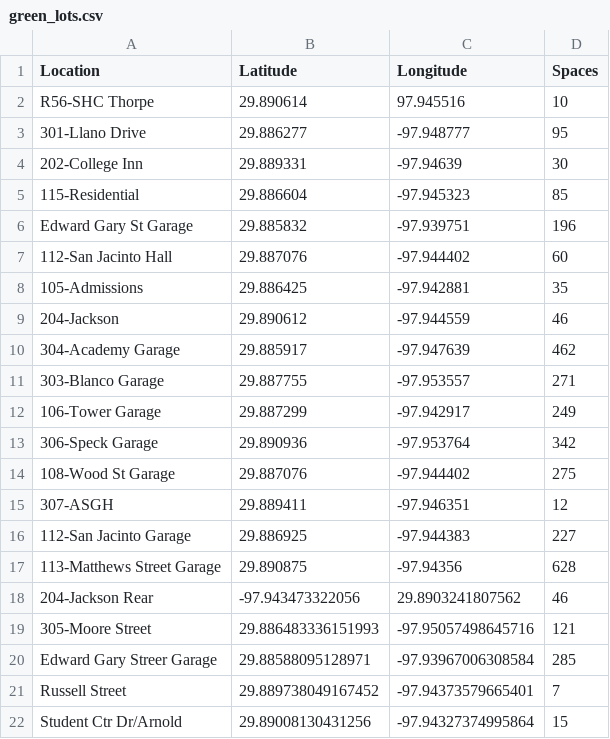
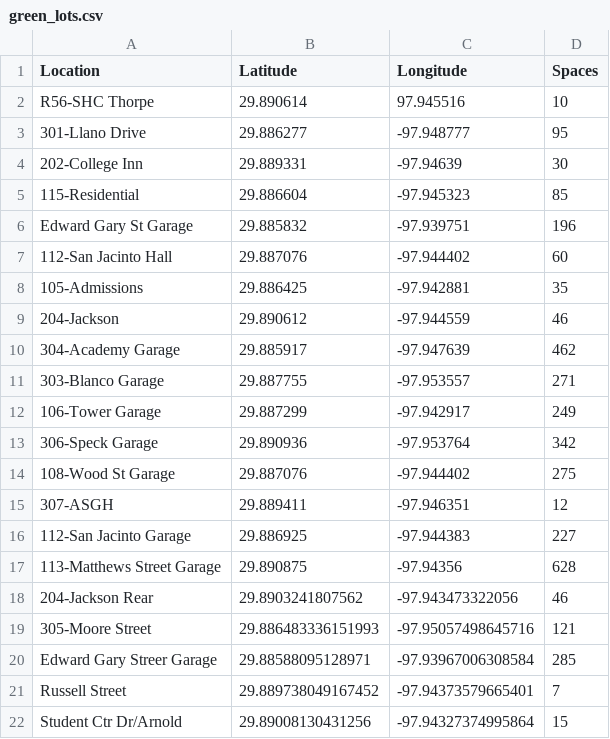
Before and after one commit to imraghavojha/dorminator, a CSV file: Datasets/green_lots.csv, drawn as a sheet.

Commit message:
fixed wrong coordinates

```diff
--- a/Datasets/green_lots.csv
+++ b/Datasets/green_lots.csv
@@ -17,3 +17,3 @@ Edward Gary St Garage,29.885832,-97.939751,196
 113-Matthews Street Garage,29.890875,-97.94356,628
-204-Jackson Rear,-97.943473322056,29.8903241807562,46
+204-Jackson Rear,29.8903241807562,-97.943473322056,46
 305-Moore Street,29.886483336151993,-97.95057498645716,121
```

# Required work
A faithful copy of the data is required: each word kept, each picture omitted.

# Expected answer
Before and after one commit to imraghavojha/dorminator, a CSV file: Datasets/green_lots.csv, drawn as a sheet.

Commit message:
fixed wrong coordinates

```diff
--- a/Datasets/green_lots.csv
+++ b/Datasets/green_lots.csv
@@ -17,3 +17,3 @@ Edward Gary St Garage,29.885832,-97.939751,196
 113-Matthews Street Garage,29.890875,-97.94356,628
-204-Jackson Rear,-97.943473322056,29.8903241807562,46
+204-Jackson Rear,29.8903241807562,-97.943473322056,46
 305-Moore Street,29.886483336151993,-97.95057498645716,121
```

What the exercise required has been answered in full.